Stress is a normal part of life.  What is not normal is the amount of stress we accumulate and take on as part of the modern world.  When is the last time you took a moment and said,  “I’m not doing anything for the next hour but enjoy doing nothing?”

The modern concept of living is a daily schedule filled to the brim with activities and goals.  When we don’t reach most of those goals or participate in activities we view ourselves as failing in a monumental way. We feel we are lacking in something. Maybe this is the perpetual goal of ‘keeping up with the crowd’, a type of mentality that encourages cooperation, inclusiveness.  On the other side, what happened to individuality?  Can we not follow our own dreams?  If we do so, and don’t fit into the approved social scenarios are we then excluded from all group interactions?  How do we find that fine line of being yourself or loosing your individual identity within the group?
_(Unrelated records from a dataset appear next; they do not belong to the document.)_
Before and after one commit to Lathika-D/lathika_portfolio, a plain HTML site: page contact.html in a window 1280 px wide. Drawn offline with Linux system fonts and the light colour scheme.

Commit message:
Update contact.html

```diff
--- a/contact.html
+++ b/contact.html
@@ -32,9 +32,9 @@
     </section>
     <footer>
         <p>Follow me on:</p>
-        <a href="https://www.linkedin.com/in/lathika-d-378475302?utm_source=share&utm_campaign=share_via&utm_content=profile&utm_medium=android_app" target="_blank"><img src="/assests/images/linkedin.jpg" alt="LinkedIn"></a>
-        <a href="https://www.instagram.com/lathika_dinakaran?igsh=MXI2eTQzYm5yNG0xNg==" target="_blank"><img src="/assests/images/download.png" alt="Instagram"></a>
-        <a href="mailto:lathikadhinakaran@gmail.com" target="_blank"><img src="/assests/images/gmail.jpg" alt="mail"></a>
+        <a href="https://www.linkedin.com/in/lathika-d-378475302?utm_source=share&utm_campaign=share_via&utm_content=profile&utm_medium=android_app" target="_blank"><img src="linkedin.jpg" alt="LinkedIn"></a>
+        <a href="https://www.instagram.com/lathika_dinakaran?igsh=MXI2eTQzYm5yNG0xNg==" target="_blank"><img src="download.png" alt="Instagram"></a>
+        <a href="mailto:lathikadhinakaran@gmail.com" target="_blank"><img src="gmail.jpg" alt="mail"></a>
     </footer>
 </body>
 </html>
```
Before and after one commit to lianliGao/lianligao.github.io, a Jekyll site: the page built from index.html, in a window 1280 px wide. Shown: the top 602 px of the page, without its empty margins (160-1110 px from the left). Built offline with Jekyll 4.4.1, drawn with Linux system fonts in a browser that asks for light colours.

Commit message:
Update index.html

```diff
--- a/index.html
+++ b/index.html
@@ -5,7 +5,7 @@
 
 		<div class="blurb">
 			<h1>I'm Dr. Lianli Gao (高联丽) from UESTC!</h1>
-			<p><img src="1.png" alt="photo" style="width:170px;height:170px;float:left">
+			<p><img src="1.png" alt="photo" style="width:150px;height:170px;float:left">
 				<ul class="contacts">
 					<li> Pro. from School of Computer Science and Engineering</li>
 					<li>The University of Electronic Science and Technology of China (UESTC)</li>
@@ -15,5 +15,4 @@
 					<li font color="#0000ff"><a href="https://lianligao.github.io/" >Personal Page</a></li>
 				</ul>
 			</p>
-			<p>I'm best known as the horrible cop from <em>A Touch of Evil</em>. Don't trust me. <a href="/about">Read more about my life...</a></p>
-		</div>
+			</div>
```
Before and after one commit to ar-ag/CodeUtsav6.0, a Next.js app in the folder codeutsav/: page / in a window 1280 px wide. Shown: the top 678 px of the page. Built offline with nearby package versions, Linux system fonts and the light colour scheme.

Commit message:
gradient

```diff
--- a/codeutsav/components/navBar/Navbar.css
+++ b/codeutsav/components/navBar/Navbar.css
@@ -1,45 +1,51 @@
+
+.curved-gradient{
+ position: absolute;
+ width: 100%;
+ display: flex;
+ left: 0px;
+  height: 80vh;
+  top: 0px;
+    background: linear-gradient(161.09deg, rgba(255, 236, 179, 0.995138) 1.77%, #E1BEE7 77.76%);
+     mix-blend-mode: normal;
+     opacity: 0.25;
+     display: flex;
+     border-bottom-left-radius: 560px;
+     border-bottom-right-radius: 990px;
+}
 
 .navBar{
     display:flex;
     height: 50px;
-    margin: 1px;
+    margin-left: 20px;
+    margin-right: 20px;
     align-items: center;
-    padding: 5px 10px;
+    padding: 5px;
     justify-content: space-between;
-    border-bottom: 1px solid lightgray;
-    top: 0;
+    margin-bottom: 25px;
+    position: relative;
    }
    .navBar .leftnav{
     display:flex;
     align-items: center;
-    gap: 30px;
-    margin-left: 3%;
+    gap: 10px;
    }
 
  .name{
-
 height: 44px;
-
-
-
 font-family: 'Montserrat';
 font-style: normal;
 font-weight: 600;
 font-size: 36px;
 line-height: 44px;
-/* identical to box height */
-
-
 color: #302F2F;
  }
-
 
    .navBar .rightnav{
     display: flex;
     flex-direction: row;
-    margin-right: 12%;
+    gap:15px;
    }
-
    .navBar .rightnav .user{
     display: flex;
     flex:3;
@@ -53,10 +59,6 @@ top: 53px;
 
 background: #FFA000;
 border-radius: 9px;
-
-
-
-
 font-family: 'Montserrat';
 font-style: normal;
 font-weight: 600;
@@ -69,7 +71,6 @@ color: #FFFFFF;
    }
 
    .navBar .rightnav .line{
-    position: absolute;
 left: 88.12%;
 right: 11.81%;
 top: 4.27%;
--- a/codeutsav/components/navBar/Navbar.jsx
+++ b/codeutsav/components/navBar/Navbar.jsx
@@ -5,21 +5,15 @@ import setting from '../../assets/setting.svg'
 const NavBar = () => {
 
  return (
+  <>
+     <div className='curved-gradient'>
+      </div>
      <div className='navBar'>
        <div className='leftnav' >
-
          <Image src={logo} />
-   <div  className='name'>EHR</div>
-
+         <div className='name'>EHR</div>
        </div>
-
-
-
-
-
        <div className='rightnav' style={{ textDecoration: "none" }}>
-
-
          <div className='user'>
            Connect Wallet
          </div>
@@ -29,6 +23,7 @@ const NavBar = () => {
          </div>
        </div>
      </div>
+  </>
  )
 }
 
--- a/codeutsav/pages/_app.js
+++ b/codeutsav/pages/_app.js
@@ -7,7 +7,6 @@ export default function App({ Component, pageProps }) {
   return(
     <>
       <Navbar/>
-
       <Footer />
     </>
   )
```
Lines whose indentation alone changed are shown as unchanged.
Is it really that important?  That’s the greater question.  When is the I more important than the group?  Is there an age, a social environment or designated life skill role?  Or, does it really matter?

Is the norm stress?  Is stress a part of life that is acknowledged, but is almost automatically adjusted to, a concept we have innately  learned to dance with?


Fear and Loss

Fear of the unknown, fear of grief, fear of loss. These are some of the fears that become more of an issue as we age.  We fear and grieve the loss of others, the loss of friendships and lifelong relationships with that one person who knows us,  both the good and the bad.

We fear the most important conversations,  especially those that need to occur before the loss.  The “I’m worried your health may not improve”, “time may be short” conversations. We need to hear its okay to go on, to live with grief, to cry, to express our emotions and be heard as the living.

Those whom we will be grieving want to express their fears and worries, want to tell us when we can no longer push for a medical miracle,  when it’s time to allow a graceful bow out and stop facing fear with anger and hostility.  We need to be able to hear the desires of the other and realize it is their right to define their fight.  We need to recognize the fine line between our wants for that person and the fight they don’t have the strength or desire to continue.  We need to allow their choice, how they live and how they die.

Death with dignity is not all that grand. We don’t usually go out with a roar, but a whisper. But is is our choice.

Hopefully, with calmer emotions…

Experiencing anger as a response to the actions of another person can cause us to loose control over our emotions and behaviors. We may explode verbally on the other person, get extremely “pissed off” which can be expressed by throwing, hitting or start shaking due to the unfairness of life!   None of these actions resolve the actual feelings or thoughts we may want to speak or lead us towards an appropriate action or behavior.

Many times I have wondered if people are unaware of how words affect their emotions, behaviors and thoughts.  It’s a circle, as thoughts affect both emotions and behaviors and emotions affect behavior and thoughts, and behaviors definitely affect emotions and thoughts. What we experience in our environment is transferred by our brain into thoughts/beliefs, emotions, and behaviors.

I am human, and do make mistakes.  What I need to remember is that what I say cannot be taken back.  I am able to show by behavior, my outward emotions, and verbalizing my thoughts that anger does resolve in time.  And, maybe I can learn from past mistakes and think, behave and develop a more stable, calmer response to life’s irritations.  After all, what is most important is our relationships with others, the enjoyment, love and strengths these relationships bring us.